In the case of Australia, too, there has been a significant increase. 75,784 people were counted in the semi-final between the Matildas and England in Sydney. There are two games left (third place and the final) before the World Cup finishes, and ticket sales are expected to reach 1.98 million visitors. A total of 1,853,029 spectators attended the 62 games played. The average is almost 30,000 fans per game. This surpassed the previous record of 1.35 million at Canada 2015 (an average of 26,000 people per game).

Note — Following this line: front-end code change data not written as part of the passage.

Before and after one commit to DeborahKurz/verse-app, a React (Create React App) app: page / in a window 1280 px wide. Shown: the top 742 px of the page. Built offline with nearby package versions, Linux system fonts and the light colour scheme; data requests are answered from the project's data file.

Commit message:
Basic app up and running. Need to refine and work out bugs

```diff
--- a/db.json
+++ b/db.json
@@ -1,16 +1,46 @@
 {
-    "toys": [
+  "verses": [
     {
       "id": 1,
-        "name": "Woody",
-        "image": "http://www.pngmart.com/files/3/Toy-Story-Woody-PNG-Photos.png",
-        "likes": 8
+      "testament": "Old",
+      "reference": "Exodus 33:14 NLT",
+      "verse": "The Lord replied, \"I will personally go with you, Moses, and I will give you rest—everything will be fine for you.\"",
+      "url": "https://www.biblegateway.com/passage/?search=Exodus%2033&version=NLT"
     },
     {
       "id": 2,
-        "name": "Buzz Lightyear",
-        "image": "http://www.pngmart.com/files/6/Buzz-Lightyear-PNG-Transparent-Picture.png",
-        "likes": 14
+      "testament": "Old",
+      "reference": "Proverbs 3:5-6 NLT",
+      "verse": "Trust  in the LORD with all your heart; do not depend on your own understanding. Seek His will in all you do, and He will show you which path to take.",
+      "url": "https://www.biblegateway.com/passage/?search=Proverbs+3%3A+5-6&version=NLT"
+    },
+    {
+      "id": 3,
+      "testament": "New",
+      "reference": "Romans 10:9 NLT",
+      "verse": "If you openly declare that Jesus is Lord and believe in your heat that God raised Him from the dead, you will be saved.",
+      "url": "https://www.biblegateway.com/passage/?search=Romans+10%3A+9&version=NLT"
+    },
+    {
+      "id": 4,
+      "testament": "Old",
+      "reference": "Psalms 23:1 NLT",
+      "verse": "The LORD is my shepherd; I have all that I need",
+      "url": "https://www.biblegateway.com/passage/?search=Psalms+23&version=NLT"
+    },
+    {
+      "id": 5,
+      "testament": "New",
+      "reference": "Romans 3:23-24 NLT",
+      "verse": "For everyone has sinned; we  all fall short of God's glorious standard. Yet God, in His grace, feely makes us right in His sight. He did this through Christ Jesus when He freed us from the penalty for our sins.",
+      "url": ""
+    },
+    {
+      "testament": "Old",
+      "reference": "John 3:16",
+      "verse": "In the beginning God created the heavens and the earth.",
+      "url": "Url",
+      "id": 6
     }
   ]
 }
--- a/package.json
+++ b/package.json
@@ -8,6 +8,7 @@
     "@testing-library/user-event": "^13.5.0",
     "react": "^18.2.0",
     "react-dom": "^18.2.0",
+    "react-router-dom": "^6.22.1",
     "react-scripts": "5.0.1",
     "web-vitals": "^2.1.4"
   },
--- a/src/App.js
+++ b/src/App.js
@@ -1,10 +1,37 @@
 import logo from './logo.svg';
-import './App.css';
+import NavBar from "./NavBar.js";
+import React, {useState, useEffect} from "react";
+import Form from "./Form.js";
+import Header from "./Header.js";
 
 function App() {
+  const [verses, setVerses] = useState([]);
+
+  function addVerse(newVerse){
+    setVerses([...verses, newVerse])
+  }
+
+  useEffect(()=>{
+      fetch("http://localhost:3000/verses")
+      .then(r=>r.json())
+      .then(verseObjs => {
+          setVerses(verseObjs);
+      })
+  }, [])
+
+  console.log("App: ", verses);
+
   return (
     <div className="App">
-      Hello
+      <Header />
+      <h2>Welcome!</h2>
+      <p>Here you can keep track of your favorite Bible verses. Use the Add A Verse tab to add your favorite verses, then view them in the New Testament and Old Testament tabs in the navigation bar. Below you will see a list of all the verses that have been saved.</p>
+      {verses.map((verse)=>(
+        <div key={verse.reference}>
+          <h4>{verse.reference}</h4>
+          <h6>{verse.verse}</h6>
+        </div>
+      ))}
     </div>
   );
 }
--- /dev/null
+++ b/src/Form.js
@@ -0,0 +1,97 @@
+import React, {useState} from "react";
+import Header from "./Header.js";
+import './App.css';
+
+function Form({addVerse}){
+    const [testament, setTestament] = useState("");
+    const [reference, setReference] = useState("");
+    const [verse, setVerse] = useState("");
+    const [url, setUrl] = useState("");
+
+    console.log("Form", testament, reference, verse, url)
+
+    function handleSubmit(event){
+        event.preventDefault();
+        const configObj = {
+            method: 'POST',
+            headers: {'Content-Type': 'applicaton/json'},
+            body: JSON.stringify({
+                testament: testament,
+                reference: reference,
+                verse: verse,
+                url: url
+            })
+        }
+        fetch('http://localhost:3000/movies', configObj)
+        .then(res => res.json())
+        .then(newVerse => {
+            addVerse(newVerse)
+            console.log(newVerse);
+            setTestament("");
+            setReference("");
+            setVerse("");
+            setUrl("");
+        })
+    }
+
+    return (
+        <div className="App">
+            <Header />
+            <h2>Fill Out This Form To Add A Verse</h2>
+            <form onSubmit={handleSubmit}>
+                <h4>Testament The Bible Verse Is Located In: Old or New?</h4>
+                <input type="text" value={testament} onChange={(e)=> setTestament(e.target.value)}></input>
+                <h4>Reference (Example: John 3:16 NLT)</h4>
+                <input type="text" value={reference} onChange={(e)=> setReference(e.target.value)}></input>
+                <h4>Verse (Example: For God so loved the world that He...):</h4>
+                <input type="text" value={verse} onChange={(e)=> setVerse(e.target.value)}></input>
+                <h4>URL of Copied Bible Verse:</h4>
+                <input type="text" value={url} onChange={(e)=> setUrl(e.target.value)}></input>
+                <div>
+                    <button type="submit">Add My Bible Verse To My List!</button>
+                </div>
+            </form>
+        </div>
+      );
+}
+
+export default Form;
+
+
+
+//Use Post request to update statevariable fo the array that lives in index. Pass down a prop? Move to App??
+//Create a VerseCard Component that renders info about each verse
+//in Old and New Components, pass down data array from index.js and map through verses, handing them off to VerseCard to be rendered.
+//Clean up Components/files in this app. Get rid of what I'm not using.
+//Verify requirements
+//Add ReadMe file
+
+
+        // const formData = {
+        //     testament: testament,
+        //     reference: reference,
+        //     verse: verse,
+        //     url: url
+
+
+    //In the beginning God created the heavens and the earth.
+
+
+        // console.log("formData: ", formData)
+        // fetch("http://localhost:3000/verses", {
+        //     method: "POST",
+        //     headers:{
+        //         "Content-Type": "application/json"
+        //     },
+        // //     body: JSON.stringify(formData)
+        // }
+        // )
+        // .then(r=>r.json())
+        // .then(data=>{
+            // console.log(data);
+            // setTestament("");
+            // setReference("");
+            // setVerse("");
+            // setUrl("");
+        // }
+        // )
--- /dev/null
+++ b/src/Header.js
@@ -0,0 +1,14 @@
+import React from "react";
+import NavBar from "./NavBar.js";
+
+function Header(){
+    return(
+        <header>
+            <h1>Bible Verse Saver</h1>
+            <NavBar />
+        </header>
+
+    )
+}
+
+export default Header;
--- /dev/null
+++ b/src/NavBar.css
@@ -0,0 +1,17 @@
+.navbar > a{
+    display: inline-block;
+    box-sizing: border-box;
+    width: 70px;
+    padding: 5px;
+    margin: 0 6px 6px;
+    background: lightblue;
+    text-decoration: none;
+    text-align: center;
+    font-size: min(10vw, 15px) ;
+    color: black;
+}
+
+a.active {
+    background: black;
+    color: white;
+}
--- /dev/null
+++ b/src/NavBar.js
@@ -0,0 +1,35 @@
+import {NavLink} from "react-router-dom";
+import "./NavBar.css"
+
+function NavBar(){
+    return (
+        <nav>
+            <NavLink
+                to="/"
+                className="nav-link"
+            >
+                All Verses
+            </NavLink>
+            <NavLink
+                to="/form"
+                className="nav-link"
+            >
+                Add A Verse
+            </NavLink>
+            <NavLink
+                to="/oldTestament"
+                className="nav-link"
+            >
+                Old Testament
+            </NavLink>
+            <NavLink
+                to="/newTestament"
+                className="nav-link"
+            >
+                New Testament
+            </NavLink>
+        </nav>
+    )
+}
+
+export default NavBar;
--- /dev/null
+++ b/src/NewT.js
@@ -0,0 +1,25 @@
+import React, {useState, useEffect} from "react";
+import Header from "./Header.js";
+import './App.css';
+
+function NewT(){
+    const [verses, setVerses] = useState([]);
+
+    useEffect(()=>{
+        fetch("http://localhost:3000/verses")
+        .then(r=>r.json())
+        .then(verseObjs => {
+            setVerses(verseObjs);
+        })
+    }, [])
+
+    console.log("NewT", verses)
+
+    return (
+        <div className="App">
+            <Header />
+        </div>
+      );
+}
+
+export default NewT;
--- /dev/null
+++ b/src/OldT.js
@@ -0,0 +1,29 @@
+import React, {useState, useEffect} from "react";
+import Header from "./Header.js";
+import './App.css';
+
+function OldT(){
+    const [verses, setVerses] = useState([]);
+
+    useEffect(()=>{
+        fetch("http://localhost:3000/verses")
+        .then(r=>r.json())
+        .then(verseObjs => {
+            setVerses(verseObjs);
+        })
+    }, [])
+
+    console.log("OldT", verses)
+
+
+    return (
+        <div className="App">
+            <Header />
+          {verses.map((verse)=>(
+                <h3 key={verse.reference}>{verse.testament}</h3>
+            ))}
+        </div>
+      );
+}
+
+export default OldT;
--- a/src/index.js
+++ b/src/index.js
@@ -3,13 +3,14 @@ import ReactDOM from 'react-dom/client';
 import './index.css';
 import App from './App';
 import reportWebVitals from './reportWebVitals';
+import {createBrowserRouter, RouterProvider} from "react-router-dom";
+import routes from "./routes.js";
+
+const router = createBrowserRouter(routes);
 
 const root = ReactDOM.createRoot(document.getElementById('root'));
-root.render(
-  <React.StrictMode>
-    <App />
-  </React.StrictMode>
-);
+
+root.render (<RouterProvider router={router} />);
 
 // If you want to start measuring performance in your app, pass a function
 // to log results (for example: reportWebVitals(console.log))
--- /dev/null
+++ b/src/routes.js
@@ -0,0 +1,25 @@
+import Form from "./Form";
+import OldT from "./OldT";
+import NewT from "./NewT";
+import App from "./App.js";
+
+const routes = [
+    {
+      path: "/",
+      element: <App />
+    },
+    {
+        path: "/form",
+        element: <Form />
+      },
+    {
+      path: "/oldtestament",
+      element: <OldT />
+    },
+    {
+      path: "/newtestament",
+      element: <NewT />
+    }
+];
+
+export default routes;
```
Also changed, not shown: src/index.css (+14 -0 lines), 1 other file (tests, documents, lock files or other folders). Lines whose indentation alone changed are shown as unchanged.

As remarkable as the number of viewers in the stadiums is, the number of viewers on television is also extraordinary. The opening match between New Zealand and Norway was watched by more than a million people in the host country, more than any other match in the Men’s World Cup. In North America, the USA’s elimination by Sweden attracted 2.5 million viewers on Fox, peaking at 4.07 million. In South America, more than 9 million Colombians watched their team play South Korea, 300% more than the previous record for a Women’s World Cup match.
According to FIFA, this World Cup generated over US$570 million in revenue. “We generate the second-highest revenue of any sport in the world except the Men’s World Cup,” Infantino said. In addition, entries and prize money have been increased to $152 million. In two editions since 2015, the number has been multiplied by 10.
The fact that the World Championship grew in number allowed new players to enter the arena, providing more than one surprise. This happened with teams like Nigeria, Jamaica, South Africa, and Morocco. Those four eliminated Canada, Brazil, Italy, and Germany from the group stage, respectively. Africa was happy as three of its representatives made it through to the round of 16.
Meanwhile, Colombia sided with South America. Conmebol came to the World Cup with three teams, and the only ones who made it through the group stage were the coffee growers, who made it through to the historic quarterfinals. The real name that shone was Linda Caicedo (18). The talented Real Madrid striker, category 2005, scored two goals in the competition.